However, there is the other side to village life. The long held and deep divisions, the causes of which can be lost in the depths of times. The cliques. The individuals who get left out. I’d like to say it was different in the churches, but sadly it crops up in some of those too.

At the moment in our church life we are focussing on how we can support one another. Easily said, but the thing about churches, like villages, is that we get thrown together with a group of people that we may or may not warm to. People that are like us and people that are very different from us. And somehow we need to learn to get along. In fact, Jesus wants us to do even more than that. He wants us to learn to love one another.

There is lots of good advice on the internet. One site ( suggested we should try to:

  • accept human nature, recognise that humans make mistakes, people aren't always nice. They say the wrong thing, they get distracted, they forget.
  • find sympathy or empathy for others.
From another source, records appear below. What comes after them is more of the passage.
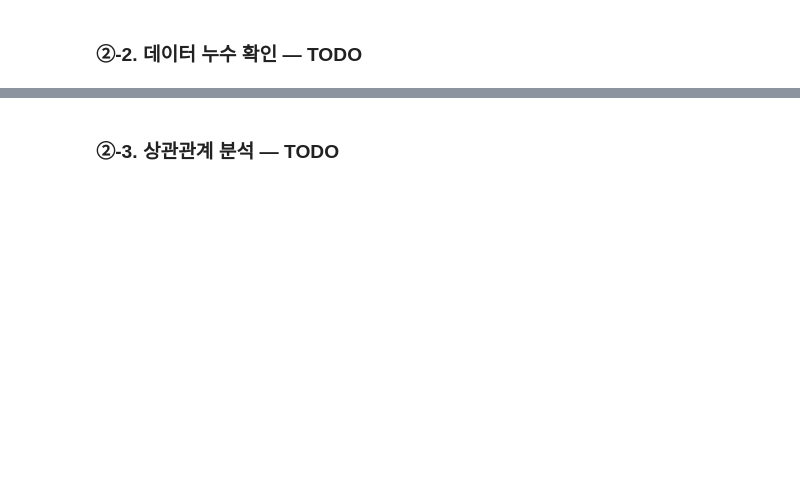
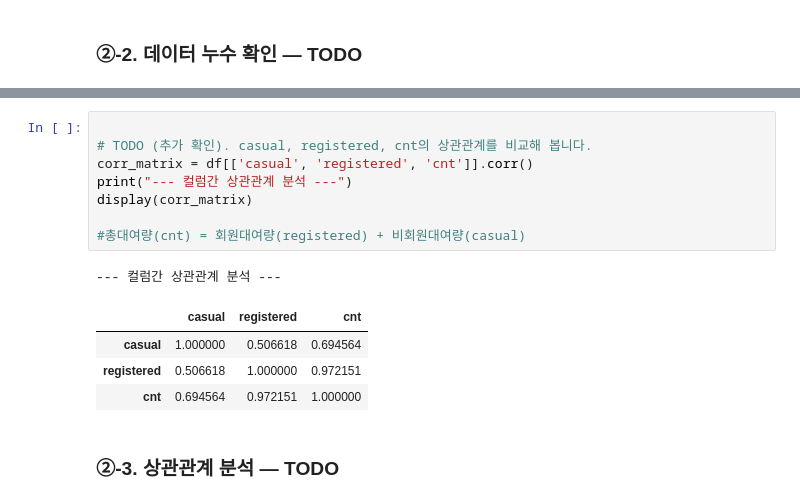
Before and after one commit to iremys/ai-mini-projects, a Jupyter notebook: mini-project-01/code/01_regression_bike_demand.ipynb, the cells around one changed output, grey strips where cells are left out. Drawn from its saved outputs; the diff is of its cells as text; blank space fills up the shorter version.

```diff
--- a/mini-project-01/code/01_regression_bike_demand.ipynb
+++ b/mini-project-01/code/01_regression_bike_demand.ipynb
@@ -324,4 +376,18 @@ print("데이터 관계 확인:", same)
 Ellipsis
+# %%
+
+# TODO (추가 확인). casual, registered, cnt의 상관관계를 비교해 봅니다.
+corr_matrix = df[['casual', 'registered', 'cnt']].corr()
+print("--- 컬럼간 상관관계 분석 ---")
+display(corr_matrix)
+
+#총대여량(cnt) = 회원대여량(registered) + 비회원대여량(casual)
+# %% [output]
+--- 컬럼간 상관관계 분석 ---
+|  | casual | registered | cnt |
+| casual | 1.000000 | 0.506618 | 0.694564 |
+| registered | 0.506618 | 1.000000 | 0.972151 |
+| cnt | 0.694564 | 0.972151 | 1.000000 |
 # %% [markdown]
 ### ②-3. 상관관계 분석 — TODO
 # %%
```
Also changed, not shown: parts of 4 cells of this notebook.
Put ourselves in their place and try to understand things from their point of view. Respect that the world isn’t black and white, and that there are lots of valid choices.
  • Remember we are all still learning. Children often say the wrong things and do the wrong things because they're still learning. The tough thing about life is that it's very complex and there's a lot to learn. Try to recognise this and treat each other with patience and understanding.
  • The Bible gives us lots of good advice about getting on with each other. It tells us:
  • to love one another
  • to forgive one another
  • not to complain about others behind their backs
  • to serve one another
  • to pray for one another
  • to be humble and encouraging to one another
  • (For more on this, have a look at

    Wherever you take your inspiration from, let’s between us keep working at making our villages and churches welcoming, supportive and encouraging places!

    And a final thought, if for no other reason than it amused me:
    If dogs could talk, perhaps we would find it as hard to get along with them as we do with people.
    (Karel Capek)

    Alice Goodall (Rector)